IHT and Mixed Domicile Marriages / Civil Partnerships

Tax Comments Off on IHT and Mixed Domicile Marriages / Civil Partnerships

The scope of inheritance tax (IHT) is determined by a person’s “domicile”. For those domiciled within the UK their worldwide assets are potentially liable to IHT and for those domiciled outside the UK the charge is restricted to the value of UK assets.

Certain statutory provisions deem people who are domiciled outside the UK to be domiciled here for IHT purposes if they have been tax resident within the UK for seventeen out of the previous 20 tax years or if they have been domiciled within the UK in the previous three years.
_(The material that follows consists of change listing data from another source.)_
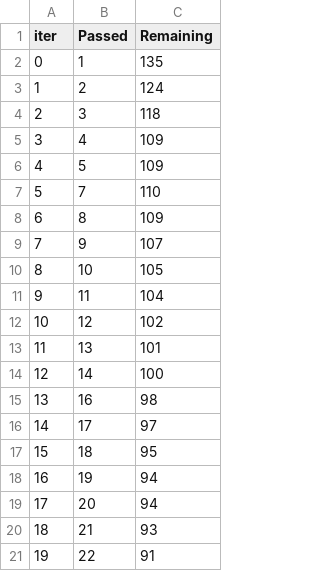
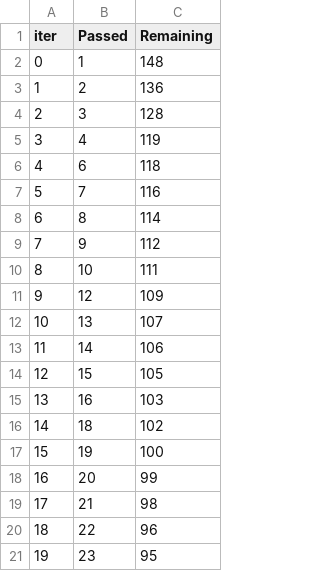
Before and after one commit to Xerefrux/exam-score-prediction-pipeline, a TSV file: catboost_info/time_left.tsv, drawn as a sheet; only a part is shown; the diff covers the shown part only.

```diff
--- a/catboost_info/time_left.tsv
+++ b/catboost_info/time_left.tsv
@@ -1,21 +1,21 @@
 iter	Passed	Remaining
-0	1	135
-1	2	124
-2	3	118
-3	4	109
-4	5	109
-5	7	110
-6	8	109
-7	9	107
-8	10	105
-9	11	104
-10	12	102
-11	13	101
-12	14	100
-13	16	98
-14	17	97
-15	18	95
-16	19	94
-17	20	94
-18	21	93
-19	22	91
+0	1	148
+1	2	136
+2	3	128
+3	4	119
+4	6	118
+5	7	116
+6	8	114
+7	9	112
+8	10	111
+9	12	109
+10	13	107
+11	14	106
+12	15	105
+13	16	103
+14	18	102
+15	19	100
+16	20	99
+17	21	98
+18	22	96
+19	23	95
```
Also changed, not shown: 153 edited cells elsewhere in this file, 3 other files.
Historically the normally unlimited spouse/civil partner exemption from inheritance tax (IHT) had been restricted to £55,000 on a transfer from a UK domicile to a non-UK domicile. That exemption limit is now £325,000 and will increase in line with increases in the nil rate band itself.
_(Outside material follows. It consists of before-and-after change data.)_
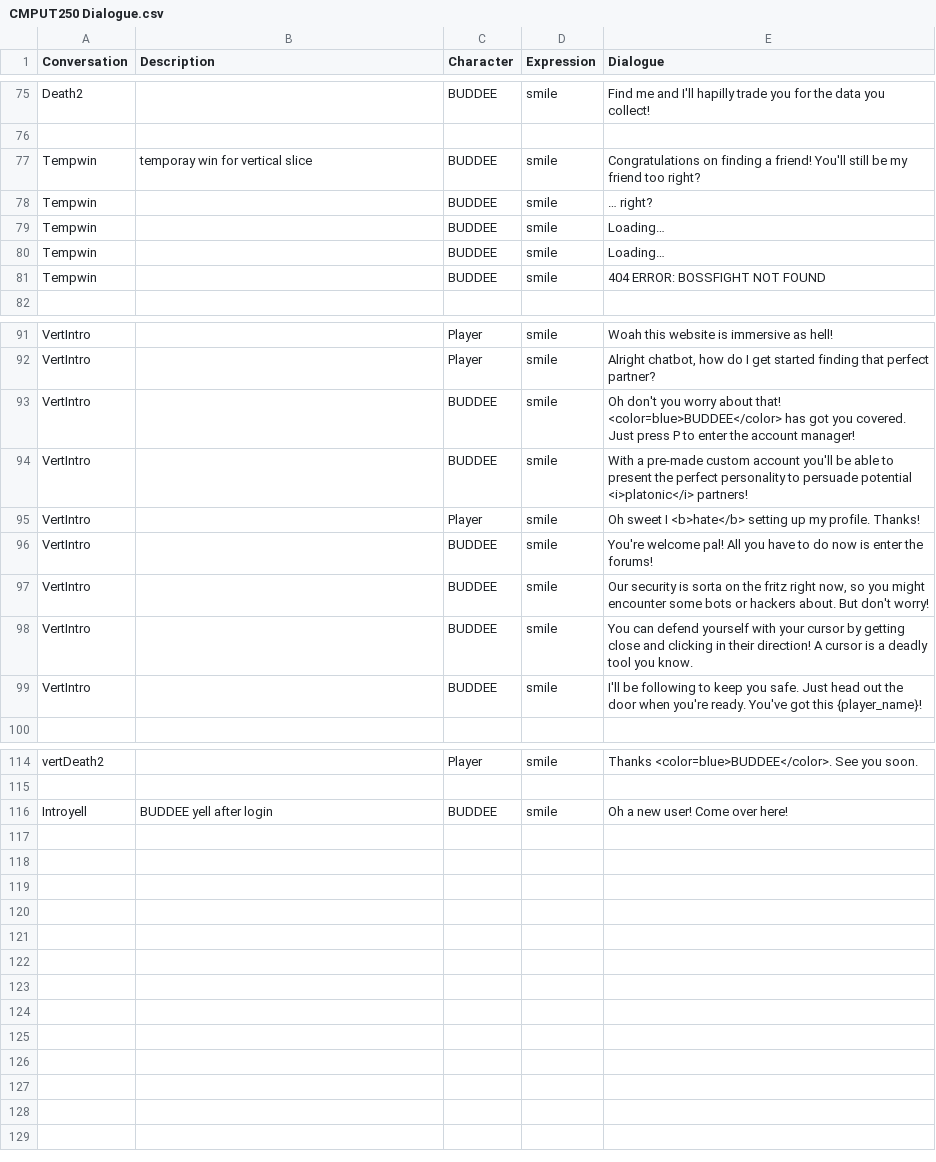
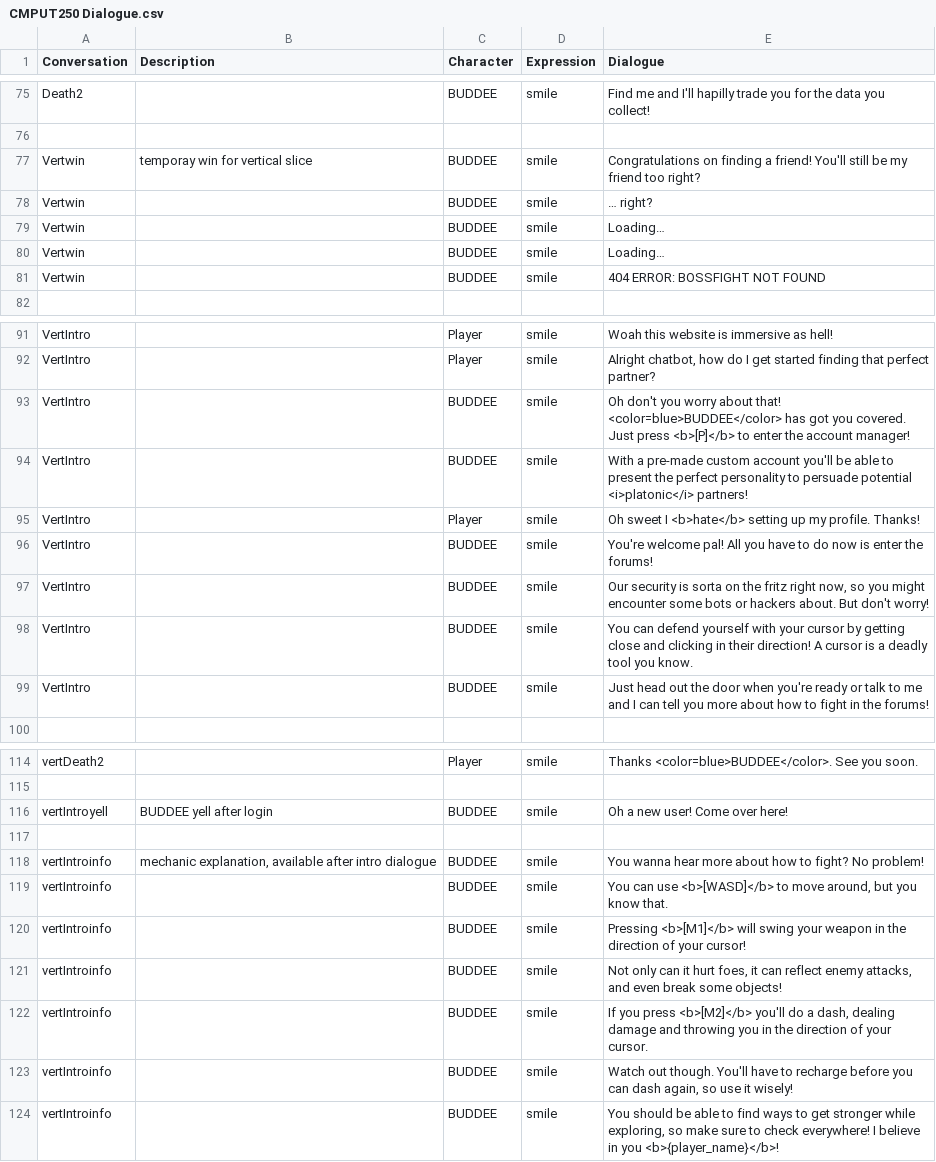
Before and after one commit to TalesTwo/NickTendo, a CSV file: Assets/CSV Files/Writing/CMPUT250 Dialogue.csv, drawn as a sheet; only a part is shown, gaps mark what is left out.

Commit message:
added mechanic description

```diff
--- a/Assets/CSV Files/Writing/CMPUT250 Dialogue.csv
+++ b/Assets/CSV Files/Writing/CMPUT250 Dialogue.csv
@@ -76,7 +76,7 @@ Death2,,BUDDEE,smile,Find me and I'll hapilly trade you for the data you collect
 ,,,,
-Tempwin,temporay win for vertical slice,BUDDEE,smile,Congratulations on finding a friend! You'll still be my friend too right?
-Tempwin,,BUDDEE,smile,… right?
-Tempwin,,BUDDEE,smile,Loading…
-Tempwin,,BUDDEE,smile,Loading…
-Tempwin,,BUDDEE,smile,404 ERROR: BOSSFIGHT NOT FOUND
+Vertwin,temporay win for vertical slice,BUDDEE,smile,Congratulations on finding a friend! You'll still be my friend too right?
+Vertwin,,BUDDEE,smile,… right?
+Vertwin,,BUDDEE,smile,Loading…
+Vertwin,,BUDDEE,smile,Loading…
+Vertwin,,BUDDEE,smile,404 ERROR: BOSSFIGHT NOT FOUND
 ,,,,
@@ -92,3 +92,3 @@ VertIntro,,Player,smile,Woah this website is immersive as hell!
 VertIntro,,Player,smile,"Alright chatbot, how do I get started finding that perfect partner?"
-VertIntro,,BUDDEE,smile,Oh don't you worry about that! <color=blue>BUDDEE</color> has got you covered. Just press P to enter the account manager!
+VertIntro,,BUDDEE,smile,Oh don't you worry about that! <color=blue>BUDDEE</color> has got you covered. Just press <b>[P]</b> to enter the account manager!
 VertIntro,,BUDDEE,smile,With a pre-made custom account you'll be able to present the perfect personality to persuade potential <i>platonic</i> partners!
@@ -98,3 +98,3 @@ VertIntro,,BUDDEE,smile,"Our security is sorta on the fritz right now, so you mi
 VertIntro,,BUDDEE,smile,You can defend yourself with your cursor by getting close and clicking in their direction! A cursor is a deadly tool you know.
-VertIntro,,BUDDEE,smile,I'll be following to keep you safe. Just head out the door when you're ready. You've got this {player_name}!
+VertIntro,,BUDDEE,smile,Just head out the door when you're ready or talk to me and I can tell you more about how to fight in the forums!
 ,,,,
@@ -115,2 +115,10 @@ vertDeath2,,Player,smile,Thanks <color=blue>BUDDEE</color>. See you soon.
 ,,,,
-Introyell,BUDDEE yell after login,BUDDEE,smile,Oh a new user! Come over here!
+vertIntroyell,BUDDEE yell after login,BUDDEE,smile,Oh a new user! Come over here!
+,,,,
+vertIntroinfo,"mechanic explanation, available after intro dialogue",BUDDEE,smile,You wanna hear more about how to fight? No problem!
+vertIntroinfo,,BUDDEE,smile,"You can use <b>[WASD]</b> to move around, but you know that."
+vertIntroinfo,,BUDDEE,smile,Pressing <b>[M1]</b> will swing your weapon in the direction of your cursor!
+vertIntroinfo,,BUDDEE,smile,"Not only can it hurt foes, it can reflect enemy attacks, and even break some objects!"
+vertIntroinfo,,BUDDEE,smile,"If you press <b>[M2]</b> you'll do a dash, dealing damage and throwing you in the direction of your cursor."
+vertIntroinfo,,BUDDEE,smile,"Watch out though. You'll have to recharge before you can dash again, so use it wisely!"
+vertIntroinfo,,BUDDEE,smile,"You should be able to find ways to get stronger while exploring, so make sure to check everywhere! I believe in you <b>{player_name}</b>!"
```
Care will still need to be taken with lifetime gifts which can use the exemption and where it may be difficult to argue that any excess value is a potentially exempt transfer and not a gift with reservation of benefit.

It should be noted that the limited exemption can be used by gifts to a UK domiciled spouse to whom the giver was married before acquiring a non-domiciled spouse/civil partner. Records of such gifts would not normally be kept.
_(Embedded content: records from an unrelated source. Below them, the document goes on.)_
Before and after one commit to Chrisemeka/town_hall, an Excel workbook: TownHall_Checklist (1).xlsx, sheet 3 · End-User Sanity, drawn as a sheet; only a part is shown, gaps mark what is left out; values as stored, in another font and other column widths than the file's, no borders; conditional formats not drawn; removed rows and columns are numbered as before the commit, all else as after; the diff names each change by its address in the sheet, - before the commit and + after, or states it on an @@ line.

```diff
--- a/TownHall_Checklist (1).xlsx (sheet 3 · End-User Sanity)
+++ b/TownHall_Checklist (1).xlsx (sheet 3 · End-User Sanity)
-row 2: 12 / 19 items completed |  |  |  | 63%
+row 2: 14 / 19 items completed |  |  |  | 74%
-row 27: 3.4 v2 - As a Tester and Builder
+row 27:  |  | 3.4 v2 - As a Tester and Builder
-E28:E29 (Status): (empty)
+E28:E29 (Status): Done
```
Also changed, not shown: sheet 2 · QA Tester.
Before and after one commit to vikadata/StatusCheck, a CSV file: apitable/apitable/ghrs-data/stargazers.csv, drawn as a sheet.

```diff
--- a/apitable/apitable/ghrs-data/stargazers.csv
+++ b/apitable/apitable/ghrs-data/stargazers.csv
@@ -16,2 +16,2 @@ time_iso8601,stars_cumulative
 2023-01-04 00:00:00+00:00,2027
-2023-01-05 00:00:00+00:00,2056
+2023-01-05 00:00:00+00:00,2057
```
A non-domiciled spouse/civil partner now has the opportunity to elect to be treated as UK-domiciled for IHT purposes. The effect of such an election is to afford the normal unlimited exemption but the worldwide assets of the electing spouse will then potentially be exposed to IHT.

The election can be made in respect of lifetime transfers and also within two years of the death of the UK-domiciled spouse/partner.

Once made the election is irrevocable but it will cease to have effect if the person making the election is non-UK resident for four consecutive tax years following the date of the election. It may particularly benefit those non-domiciled widow(er)s who might leave the UK at some time in the future or perhaps are already non-UK resident.

In most cases by the time of the first death the survivor will be deemed domiciled within the UK for IHT purposes by virtue of long residence here and it may still be appropriate to insure the life of the UK-domiciled spouse/partner until those deeming provisions are in point.

If you have any queries regarding Inheritance Tax issues please do give John Elliott, Sue Stephens or Lynn Green a call.